The Bengals went into Pittsburgh with their playoff dreams on the table. With New England’s loss to Miami earlier in the afternoon, they had the chance to leapfrog them in the standings and seize control of the #2 seed with the final two games of their season being played in The Jungle, a place where they have not lost all year long. However, as things turned out, the trip to the Steel City was a forgettable as the Cardiac Cats dropped a tough one to the desperate Steelers.
This was one of those games where you could not afford to take a bathroom break during special teams plays. A lot went on during kickoffs and punts in this one. Let’s hit the checklist: we saw a botched snap from the longsnapper, Clark Harris. Punter Kevin Huber was unable to field the ball cleanly and he had to eat it at his own one yard line. This lead to a one yard Le’Veon Bell touchdown run. Later on, Huber punted the ball down the field towards Antonio Brown. Brown returned the punt 67 punts to the house. On the play Huber was laid out by a Steeler player. As it turned out, he fractured his jaw on the play and was going to miss the rest of the game. Since most teams do not carry two punters on their 53-man roster, booting the ball away was going to be a problem for Cincy. Place-kicker Mike Nugent would do the honors, which made for some more interesting television. Finally, on a play that nobody really talked about, Nugent kicked the ball off (with the team down 30-14 with 14:09 left in the game) to Felix Jones. Jones deflected the ball backwards at the five yard line. It rolled into the end zone where he was able to go and retrieve it. He then kneeled on the ball which should have been ruled a safety. Last I checked, you cannot touch a ball in the field of play and then kneel it in the end zone. Someone should correct me if I’m wrong, but I am pretty sure that play was illegal. But then again, who am I to argue with Ed Hochuli. He is one of the best refs and has one of the best crews in the business.
Outside of the adventure that was special teams play, we saw some solid quarterback play from Ben Roethlisberger. He was very accurate early on in this game and played turnover-free football until the third quarter. At the 12:32 mark, he tossed a pass up the left sideline in the direction of Emmanuel Sanders. However, the wind caught hold of the ball and held it up in the air for a bit longer than Big Ben would have liked it to have been. This allowed Adam Jones, the Cincinnati corner, to make a play on it and come down with the interception. Other than that one play, I thought that Roethlisberger did a nice job throwing the ball on target to his open receivers. It was nice to see him getting the ball out of his hands quickly. The Bengals have a fierce pass rush, and they were not able to put much pressure on the QB in this game. Utilization of quick screens and hitch routes really helped in this situation, but when the team wanted to pass the ball down field, the Steeler front did a great job in five-man protection. I thought it was one of the more impressive outings from this O-line all year long.

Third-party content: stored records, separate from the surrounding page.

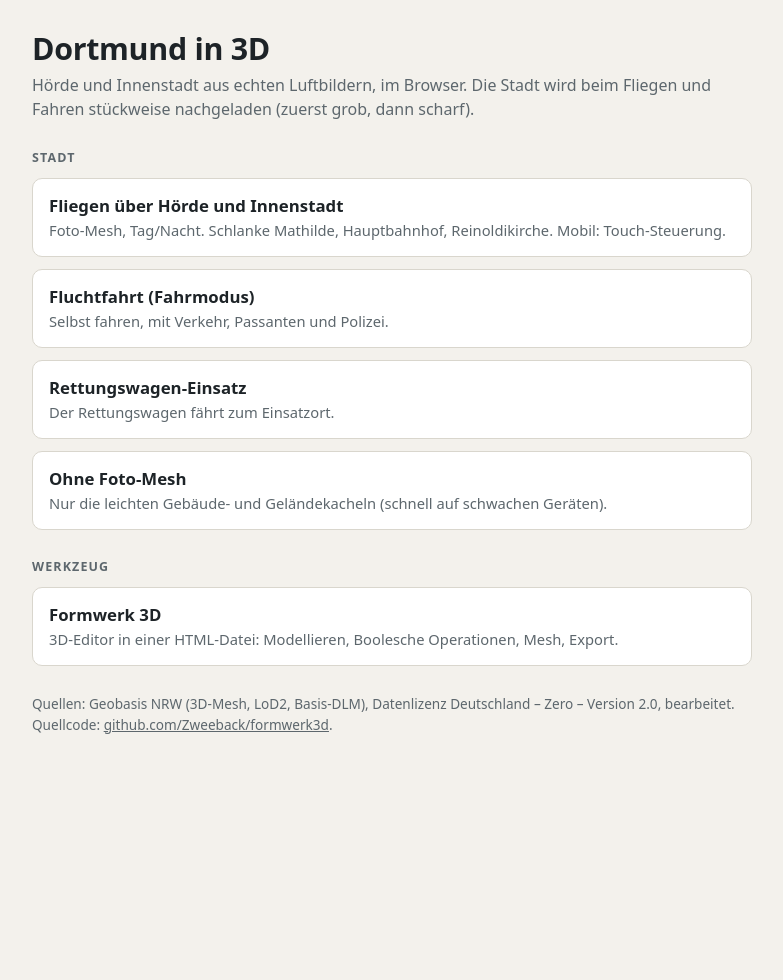
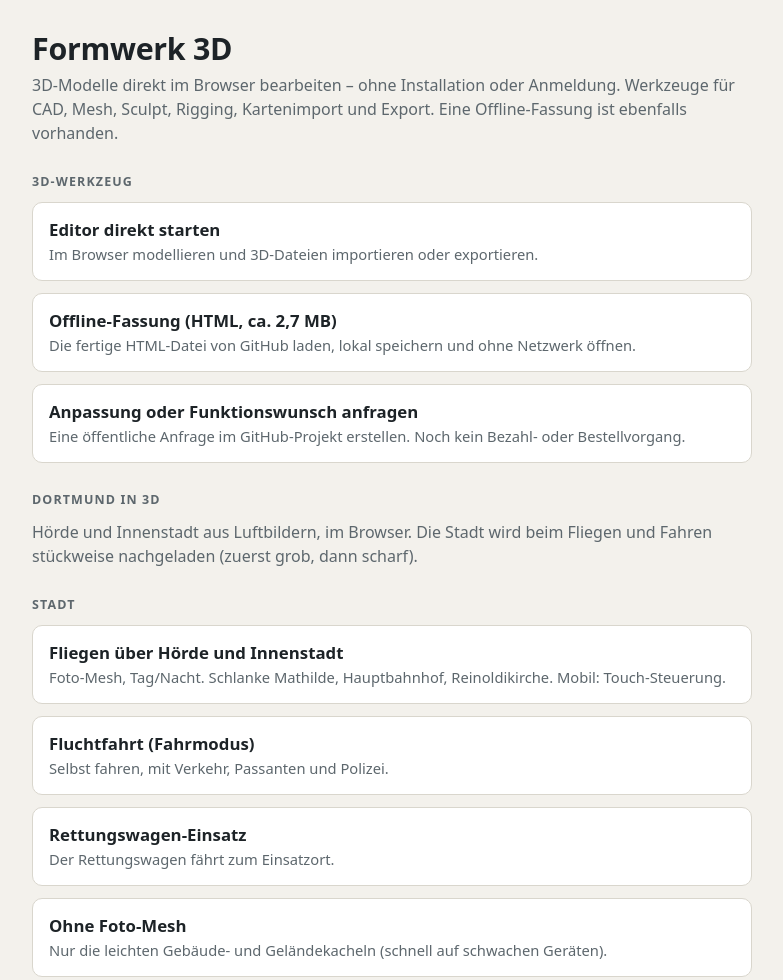
Before and after one commit to Zweeback/formwerk3d, a website: page docs/index.html in a window 1280 px wide. Shown: the top 980 px of the page, without its empty margins (248-1031 px from the left). Before the commit the page ends 800 px from the top, so only its background shows below. Drawn offline with Linux system fonts and the light colour scheme.

Commit message:
Present Formwerk 3D as primary product with browser and offline access

```diff
--- a/docs/index.html
+++ b/docs/index.html
@@ -1,6 +1,6 @@
 <!doctype html>
 <html lang="de"><head><meta charset="utf-8"><meta name="viewport" content="width=device-width,initial-scale=1">
-<title>Formwerk 3D · Dortmund</title>
+<title>Formwerk 3D · 3D-Editor und Dortmund in 3D</title>
 <style>
 :root{--bg:#f3f1ec;--fg:#1d2327;--mut:#5d676d;--card:#fff;--line:#d9d6cd;--acc:#b5381d}
 @media (prefers-color-scheme:dark){:root{--bg:#14181b;--fg:#e8ecee;--mut:#9aa6ac;--card:#1d2327;--line:#2c353a;--acc:#ff7a5c}}
@@ -17,8 +17,16 @@ a.card span{color:var(--mut);font-size:.92rem}
 h2{font-size:.78rem;text-transform:uppercase;letter-spacing:.09em;color:var(--mut);margin:28px 0 10px}
 small{display:block;color:var(--mut);margin-top:28px;font-size:.85rem}
 </style></head><body><main>
-<h1>Dortmund in 3D</h1>
-<p class="lead">Hörde und Innenstadt aus echten Luftbildern, im Browser. Die Stadt wird beim Fliegen und Fahren stückweise nachgeladen (zuerst grob, dann scharf).</p>
+<h1>Formwerk 3D</h1>
+<p class="lead">3D-Modelle direkt im Browser bearbeiten – ohne Installation oder Anmeldung. Werkzeuge für CAD, Mesh, Sculpt, Rigging, Kartenimport und Export. Eine Offline-Fassung ist ebenfalls vorhanden.</p>
+<h2>3D-Werkzeug</h2>
+<div class="grid">
+<a class="card" href="formwerk3d.html"><b>Editor direkt starten</b><span>Im Browser modellieren und 3D-Dateien importieren oder exportieren.</span></a>
+<a class="card" href="https://raw.githubusercontent.com/Zweeback/formwerk3d/main/dist/formwerk3d.offline.html"><b>Offline-Fassung (HTML, ca. 2,7 MB)</b><span>Die fertige HTML-Datei von GitHub laden, lokal speichern und ohne Netzwerk öffnen.</span></a>
+<a class="card" href="https://github.com/Zweeback/formwerk3d/issues/new"><b>Anpassung oder Funktionswunsch anfragen</b><span>Eine öffentliche Anfrage im GitHub-Projekt erstellen. Noch kein Bezahl- oder Bestellvorgang.</span></a>
+</div>
+<h2>Dortmund in 3D</h2>
+<p class="lead">Hörde und Innenstadt aus Luftbildern, im Browser. Die Stadt wird beim Fliegen und Fahren stückweise nachgeladen (zuerst grob, dann scharf).</p>
 <h2>Stadt</h2>
 <div class="grid">
 <a class="card" href="dortmund/index.html?mesh=city/,city3/"><b>Fliegen über Hörde und Innenstadt</b><span>Foto-Mesh, Tag/Nacht. Schlanke Mathilde, Hauptbahnhof, Reinoldikirche. Mobil: Touch-Steuerung.</span></a>
@@ -26,9 +34,5 @@ small{display:block;color:var(--mut);margin-top:28px;font-size:.85rem}
 <a class="card" href="dortmund/index.html?mesh=city/,city3/&game"><b>Rettungswagen-Einsatz</b><span>Der Rettungswagen fährt zum Einsatzort.</span></a>
 <a class="card" href="dortmund/index.html"><b>Ohne Foto-Mesh</b><span>Nur die leichten Gebäude- und Geländekacheln (schnell auf schwachen Geräten).</span></a>
 </div>
-<h2>Werkzeug</h2>
-<div class="grid">
-<a class="card" href="formwerk3d.html"><b>Formwerk 3D</b><span>3D-Editor in einer HTML-Datei: Modellieren, Boolesche Operationen, Mesh, Export.</span></a>
-</div>
 <small>Quellen: Geobasis NRW (3D-Mesh, LoD2, Basis-DLM), Datenlizenz Deutschland – Zero – Version 2.0, bearbeitet. Quellcode: <a href="https://github.com/Zweeback/formwerk3d" style="color:inherit">github.com/Zweeback/formwerk3d</a>.</small>
 </main></body></html>
```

For the Bengals, they really were not able to do much on offense outside of Andy Dalton and A.J. Green. Green managed nine catches for 93 yards, but he didn’t get behind the Pittsburgh defense. His longest catch went for 19 yards, and 16 of his 18 targets were all of the short variety (under 15 yards). In fact, Dalton only threw the ball further than 15 yards away from the line of scrimmage those two times, completing only one of them for 19 yards. The Steelers threw it deep only twice as well, but they had a 27-7 halftime lead to play with, so they did not have to force the ball down the field. Also, Cincy was unable to run the ball. The team combined for 22 carries for just 57 yards (2.6 yards per carry). The front four from Pittsburgh showed great gap integrity and did not allow any major holes open up. It was a solid performance from them in that area as well.
After seeing this game, I can say that the Bengals are far from a finished product. Their offense is too inconsistent, and the team as a whole just does not play very well away from home. They are 3-5 on the road this season, so earning the #2 seed is paramount for them. The team has a chance to redeem itself next week against the Vikings, a team that has been playing good football lately. The Patriots, who they are currently competing with for that #2 seed and first round BYE, head to Baltimore to face the playoff-hopeful Ravens. Thanks to their head-to-head win over New England earlier this season, the Bengals do have a legitimate shot at this first round BYE. They just need to take care of business at home. Pittsburgh’s feint playoff hopes stay alive with this win, and they will now have to head to Green Bay to face the Packers. Aaron Rodgers figures to be a go in that game, but even if he is not, Matt Flynn has proven that he is capable of leading the team (minus one ugly performance against the Lions). It is a major uphill battle for the black and yellow, but at least they have a chance to finish this season on a hot streak.